Lastly, this new language ignores how much good Feminism does for men as well as women. For example, every time a guy gets bullied and taunted by being emasculated with feminine slurs (i.e., being called a bitch, a p***y, a c***, ETC.) or is criticized for being “too girly”, that throws every woman under the bus as well by implying that feminine is bad. It may be called feminism, but it’s meant to help EVERYONE be equal to each other regardless of their gender or the gender roles they choose for themselves.

In short, I personally feel there’s nothing wrong calling yourself a Feminist regardless of your gender. All that title means is that you believe in striving for a society that doesn’t judge a person’s value or force roles on them based on their gender. Perhaps what we really need is to change the word “Feminism” to reflect that belief a little better.

Of course, this movement in language is still young and anything could happen. I await your thoughts on the subject, world.

Eww-phemisms: The Agent on Euphemistic Language and Context Vs. Content

Why not? When it’s done in wartime, we call it “neutralizing the target.”
Source: missionimprovisational.blogspot.com

Today we broach another topic that I once covered in my college newspaper days. Those who know me know I have a fascination with words and how they are used. To that end, I feel it’s time to discuss the use of euphemisms.
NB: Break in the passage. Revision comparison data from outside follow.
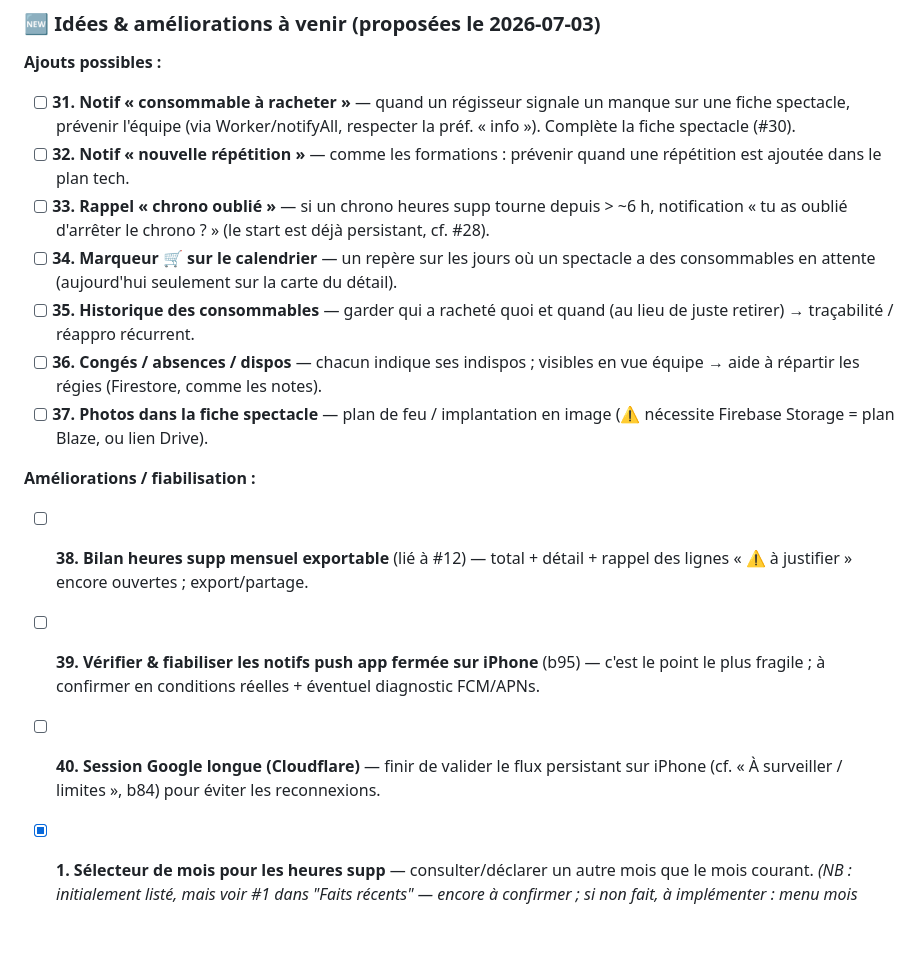
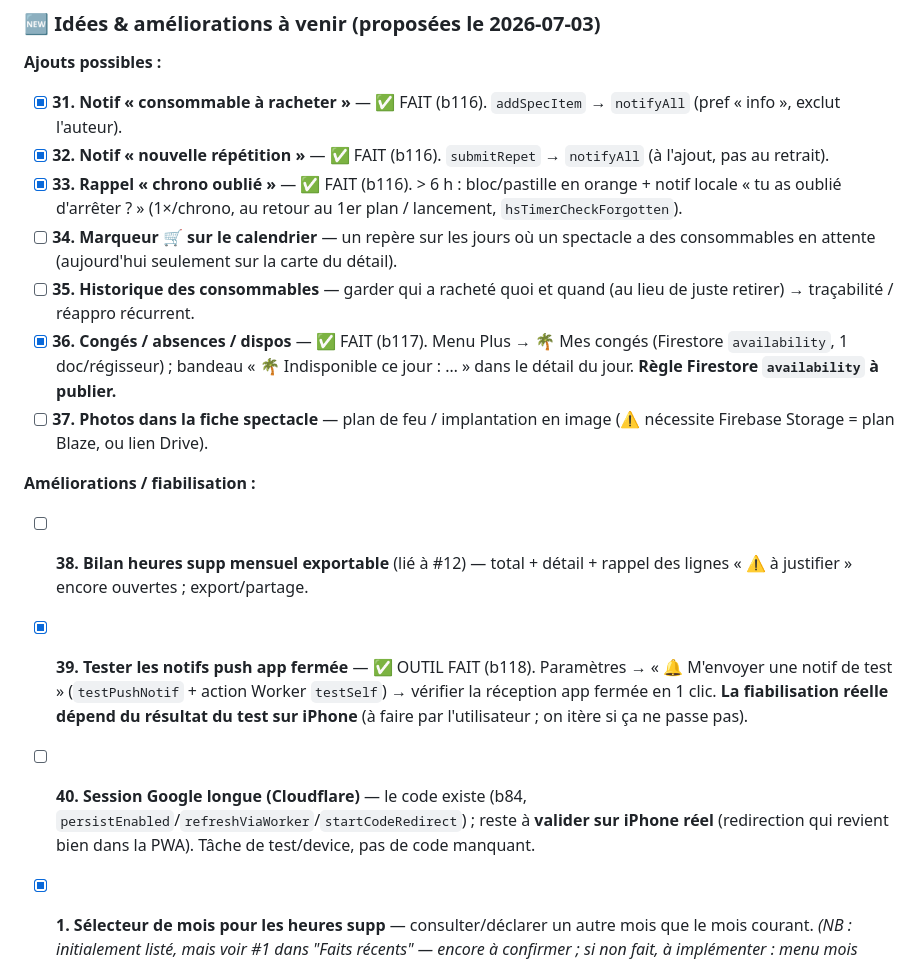
Before and after one commit to nano66explosion/APP3T, a Markdown page: BACKLOG.md, the part around the change. Drawn GitHub-style; blank space fills up the shorter version.

Commit message:
Backlog : #31/#32/#33/#36 faits, #39 outil de test livré, #40 = validation device
Co-Authored-By: Claude Opus 4.8 <noreply@anthropic.com>

```diff
--- a/BACKLOG.md
+++ b/BACKLOG.md
@@ -496,18 +496,18 @@ HSUPP_FOLDER_ID   = 1-HR96E9cjorFO9j9navxlQ1MKEVg9_7v   (dossier heures supp + b
 ### 🆕 Idées & améliorations à venir (proposées le 2026-07-03)
 
 **Ajouts possibles :**
-- [ ] **31. Notif « consommable à racheter »** — quand un régisseur signale un manque sur une fiche spectacle, prévenir l'équipe (via Worker/notifyAll, respecter la préf. « info »). Complète la fiche spectacle (#30).
-- [ ] **32. Notif « nouvelle répétition »** — comme les formations : prévenir quand une répétition est ajoutée dans le plan tech.
-- [ ] **33. Rappel « chrono oublié »** — si un chrono heures supp tourne depuis > ~6 h, notification « tu as oublié d'arrêter le chrono ? » (le start est déjà persistant, cf. #28).
+- [x] **31. Notif « consommable à racheter »** — ✅ FAIT (b116). `addSpecItem` → `notifyAll` (pref « info », exclut l'auteur).
+- [x] **32. Notif « nouvelle répétition »** — ✅ FAIT (b116). `submitRepet` → `notifyAll` (à l'ajout, pas au retrait).
+- [x] **33. Rappel « chrono oublié »** — ✅ FAIT (b116). > 6 h : bloc/pastille en orange + notif locale « tu as oublié d'arrêter ? » (1×/chrono, au retour au 1er plan / lancement, `hsTimerCheckForgotten`).
 - [ ] **34. Marqueur 🛒 sur le calendrier** — un repère sur les jours où un spectacle a des consommables en attente (aujourd'hui seulement sur la carte du détail).
 - [ ] **35. Historique des consommables** — garder qui a racheté quoi et quand (au lieu de juste retirer) → traçabilité / réappro récurrent.
-- [ ] **36. Congés / absences / dispos** — chacun indique ses indispos ; visibles en vue équipe → aide à répartir les régies (Firestore, comme les notes).
+- [x] **36. Congés / absences / dispos** — ✅ FAIT (b117). Menu Plus → 🌴 Mes congés (Firestore `availability`, 1 doc/régisseur) ; bandeau « 🌴 Indisponible ce jour : … » dans le détail du jour. **Règle Firestore `availability` à publier.**
 - [ ] **37. Photos dans la fiche spectacle** — plan de feu / implantation en image (⚠️ nécessite Firebase Storage = plan Blaze, ou lien Drive).
 
 **Améliorations / fiabilisation :**
 - [ ] **38. Bilan heures supp mensuel exportable** (lié à #12) — total + détail + rappel des lignes « ⚠️ à justifier » encore ouvertes ; export/partage.
-- [ ] **39. Vérifier & fiabiliser les notifs push app fermée sur iPhone** (b95) — c'est le point le plus fragile ; à confirmer en conditions réelles + éventuel diagnostic FCM/APNs.
-- [ ] **40. Session Google longue (Cloudflare)** — finir de valider le flux persistant sur iPhone (cf. « À surveiller / limites », b84) pour éviter les reconnexions.
+- [x] **39. Tester les notifs push app fermée** — ✅ OUTIL FAIT (b118). Paramètres → « 🔔 M'envoyer une notif de test » (`testPushNotif` + action Worker `testSelf`) → vérifier la réception app fermée en 1 clic. **La fiabilisation réelle dépend du résultat du test sur iPhone** (à faire par l'utilisateur ; on itère si ça ne passe pas).
+- [ ] **40. Session Google longue (Cloudflare)** — le code existe (b84, `persistEnabled`/`refreshViaWorker`/`startCodeRedirect`) ; reste à **valider sur iPhone réel** (redirection qui revient bien dans la PWA). Tâche de test/device, pas de code manquant.
 
 - [x] **1. Sélecteur de mois pour les heures supp** — consulter/déclarer un autre mois que le mois courant. *(NB : initialement listé, mais voir #1 dans "Faits récents" — encore à confirmer ; si non fait, à implémenter : menu mois dans la modale heure supp.)*
 - [x] **2. Barre de chargement** globale en haut (showBusy) sur les écritures/refresh. ✅ FAIT
```
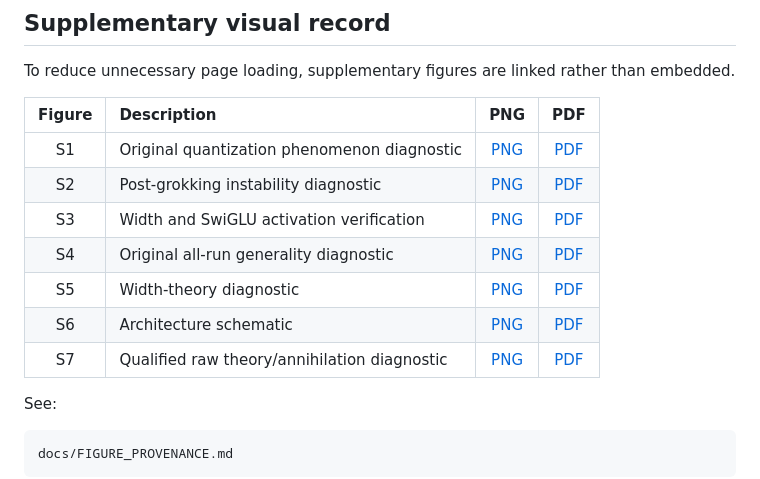
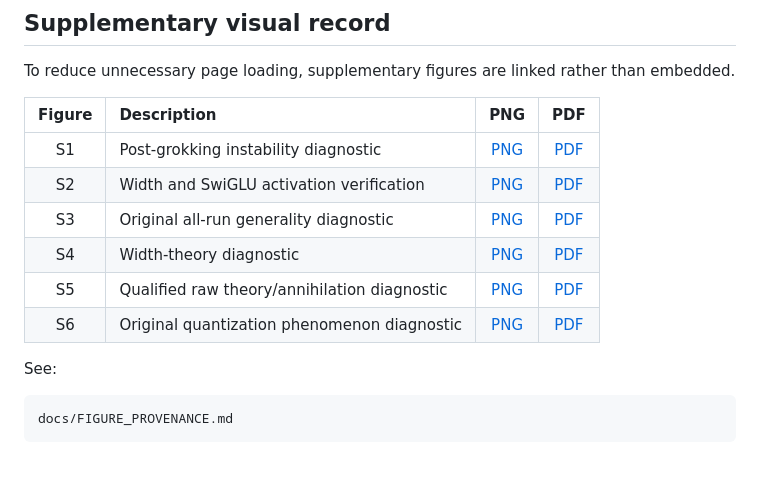
Before and after one commit to meherabb/grokked-transformer-quantization, a Markdown page: README.md, the part around the change. Rendered like a GitHub page.

```diff
--- a/README.md
+++ b/README.md
@@ -865,13 +865,12 @@ than embedded.
 
 | Figure | Description | PNG | PDF |
 |:---:|:---|:---:|:---:|
-| S1 | Original quantization phenomenon diagnostic | [PNG](figures/supplementary/png/figS1_phenomenon.png) | [PDF](figures/supplementary/pdf/figS1_phenomenon.pdf) |
-| S2 | Post-grokking instability diagnostic | [PNG](figures/supplementary/png/figS2_post_grok_instability.png) | [PDF](figures/supplementary/pdf/figS2_post_grok_instability.pdf) |
-| S3 | Width and SwiGLU activation verification | [PNG](figures/supplementary/png/figS3_width_swiglu_verification.png) | [PDF](figures/supplementary/pdf/figS3_width_swiglu_verification.pdf) |
-| S4 | Original all-run generality diagnostic | [PNG](figures/supplementary/png/figS4_generality.png) | [PDF](figures/supplementary/pdf/figS4_generality.pdf) |
-| S5 | Width-theory diagnostic | [PNG](figures/supplementary/png/figS5_width_theory.png) | [PDF](figures/supplementary/pdf/figS5_width_theory.pdf) |
-| S6 | Architecture schematic | [PNG](figures/supplementary/png/figS6_architecture_schematic.png) | [PDF](figures/supplementary/pdf/figS6_architecture_schematic.pdf) |
-| S7 | Qualified raw theory/annihilation diagnostic | [PNG](figures/supplementary/png/figS7_theory_verification.png) | [PDF](figures/supplementary/pdf/figS7_theory_verification.pdf) |
+| S1 | Post-grokking instability diagnostic | [PNG](figures/supplementary/png/figS2_post_grok_instability.png) | [PDF](figures/supplementary/pdf/figS2_post_grok_instability.pdf) |
+| S2 | Width and SwiGLU activation verification | [PNG](figures/supplementary/png/figS3_width_swiglu_verification.png) | [PDF](figures/supplementary/pdf/figS3_width_swiglu_verification.pdf) |
+| S3 | Original all-run generality diagnostic | [PNG](figures/supplementary/png/figS4_generality.png) | [PDF](figures/supplementary/pdf/figS4_generality.pdf) |
+| S4 | Width-theory diagnostic | [PNG](figures/supplementary/png/figS5_width_theory.png) | [PDF](figures/supplementary/pdf/figS5_width_theory.pdf) |
+| S5 | Qualified raw theory/annihilation diagnostic | [PNG](figures/supplementary/png/figS7_theory_verification.png) | [PDF](figures/supplementary/pdf/figS7_theory_verification.pdf) |
+| S6 | Original quantization phenomenon diagnostic | [PNG](figures/supplementary/png/figS1_phenomenon.png) | [PDF](figures/supplementary/pdf/figS1_phenomenon.pdf) |
 
 See:
 
```
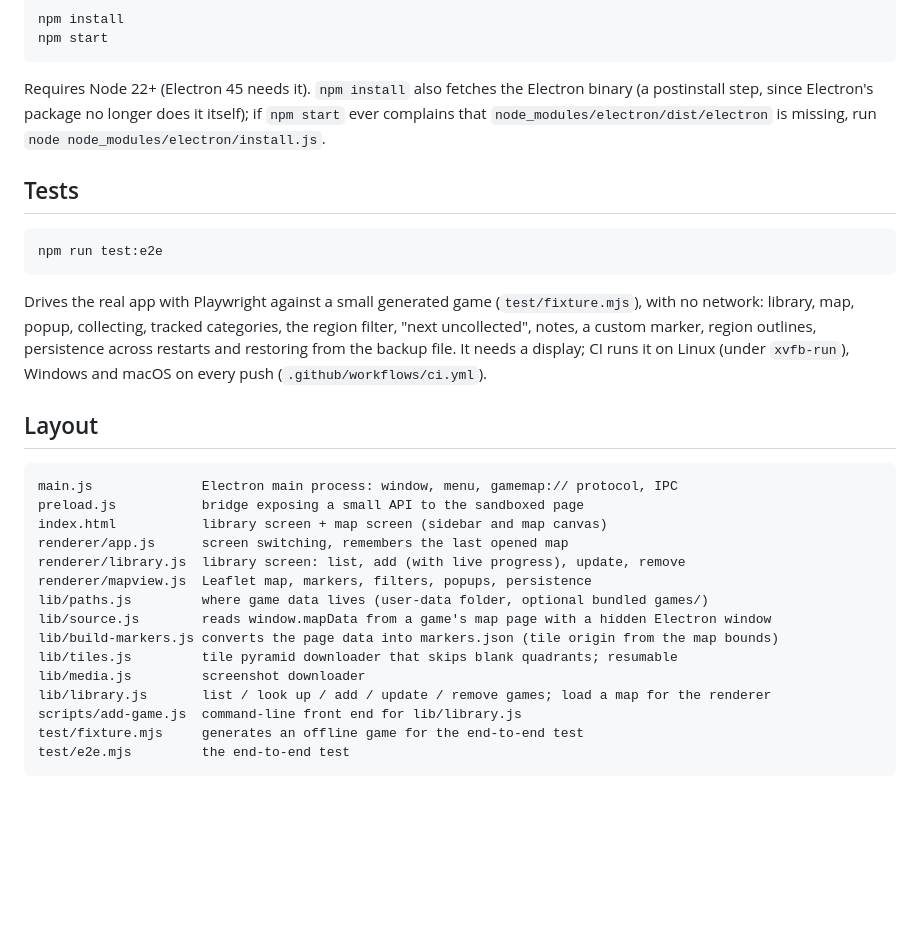
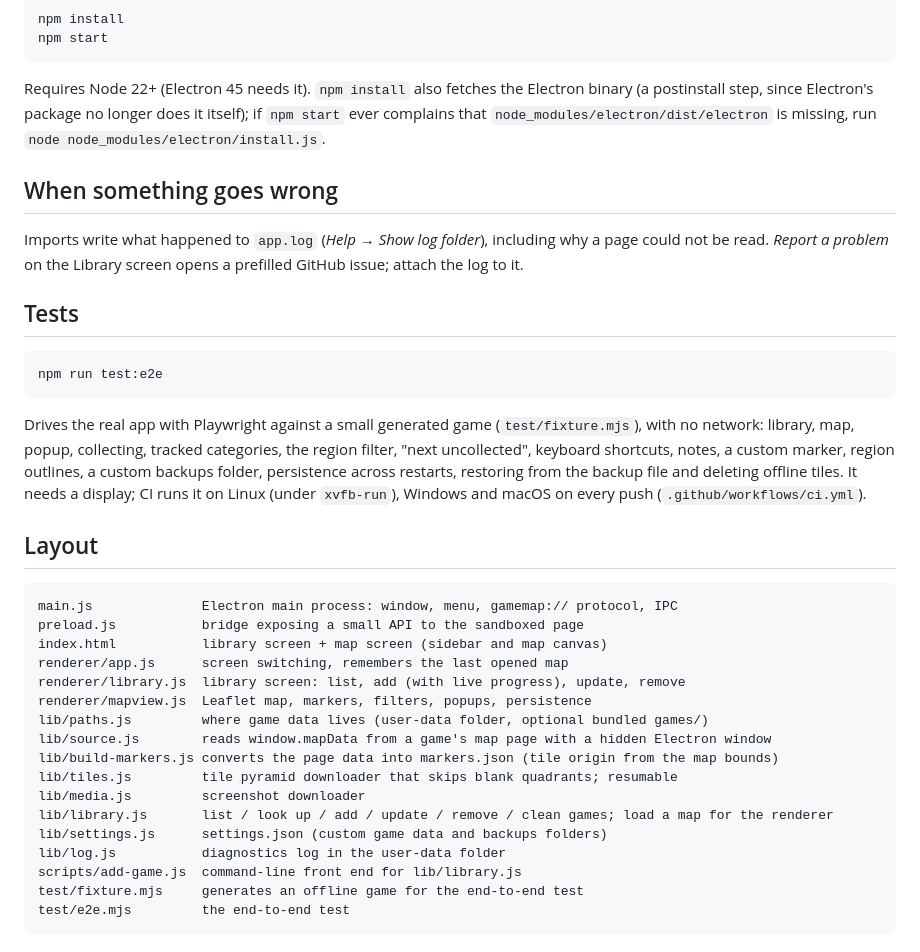
Before and after one commit to bajicognjen/game-map-tracker, a Markdown page: README.md, the part around one of its changes. Rendered like a GitHub page; blank space fills up the shorter version.

````diff
--- a/README.md
+++ b/README.md
@@ -103,6 +111,11 @@ Requires Node 22+ (Electron 45 needs it). `npm install` also fetches the Electro
 since Electron's package no longer does it itself); if `npm start` ever complains that
 `node_modules/electron/dist/electron` is missing, run `node node_modules/electron/install.js`.
 
+## When something goes wrong
+
+Imports write what happened to `app.log` (*Help → Show log folder*), including why a page could not be
+read. *Report a problem* on the Library screen opens a prefilled GitHub issue; attach the log to it.
+
 ## Tests
 
 ```bash
@@ -110,8 +123,9 @@ npm run test:e2e
 ```
 
 Drives the real app with Playwright against a small generated game (`test/fixture.mjs`), with no network:
-library, map, popup, collecting, tracked categories, the region filter, "next uncollected", notes, a custom
-marker, region outlines, persistence across restarts and restoring from the backup file. It needs a display;
+library, map, popup, collecting, tracked categories, the region filter, "next uncollected", keyboard
+shortcuts, notes, a custom marker, region outlines, a custom backups folder, persistence across restarts,
+restoring from the backup file and deleting offline tiles. It needs a display;
 CI runs it on Linux (under `xvfb-run`), Windows and macOS on every push (`.github/workflows/ci.yml`).
 
 ## Layout
@@ -128,7 +142,9 @@ lib/source.js        reads window.mapData from a game's map page with a hidden E
 lib/build-markers.js converts the page data into markers.json (tile origin from the map bounds)
 lib/tiles.js         tile pyramid downloader that skips blank quadrants; resumable
 lib/media.js         screenshot downloader
-lib/library.js       list / look up / add / update / remove games; load a map for the renderer
+lib/library.js       list / look up / add / update / remove / clean games; load a map for the renderer
+lib/settings.js      settings.json (custom game data and backups folders)
+lib/log.js           diagnostics log in the user-data folder
 scripts/add-game.js  command-line front end for lib/library.js
 test/fixture.mjs     generates an offline game for the end-to-end test
 test/e2e.mjs         the end-to-end test
````
Also changed, not shown: other parts of README.md (+8 -0 lines), docs/screenshot-library.png (added), docs/screenshot-map.jpg, 14 other files.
A euphemism is defined as the substitution of a mild, indirect, or vague expression for one thought to be offensive, harsh, or blunt. This, I feel, is the problem. “Mild, indirect, or vague” is, to me at least, just another way of saying weak and emotionless.

Euphemisms don’t accurately convey the emotion or the seriousness of the things they are supposed to represent. One famous example of this was when the late comedian and thinker George Carlin pointed out the evolution of the term Post-Traumatic Stress Disorder from the original phrase Shell Shock which, in his mind, weakened the impact of the word and might have inadvertently caused fewer people to be concerned about it and those suffering from it..

I am from the school of thought that says that the words we use should reflect the context of a persons speech – not the content. What a person says is not nearly as important as what they are trying to convey with what they say.

To explain what I mean, take the word “gay” for example. In and of itself, “gay” is not a negative term. Even gay people refer to themselves and one another as gay. It’s when someone uses the word to describe something or someone they have disdain for (Ex. “That’s so gay.”) that the context shifts from neutral to negative. The word itself has no power until the speaker bestows it with his or her context.

We don’t need to clean up the language by softening it; we need to focus on the people that use language as artillery to hurt others. And that hurt can take many forms. Whether it’s a direct attack as in the “Gay” example I provided or tricking people into thinking that changing the language changes the situation ala Carlin’s PTSD example.

Language is a powerful force and it needs to be respected and used responsibly as you would any other tool. What we say is not nearly so dangerous as how we say it. Please, think before you speak.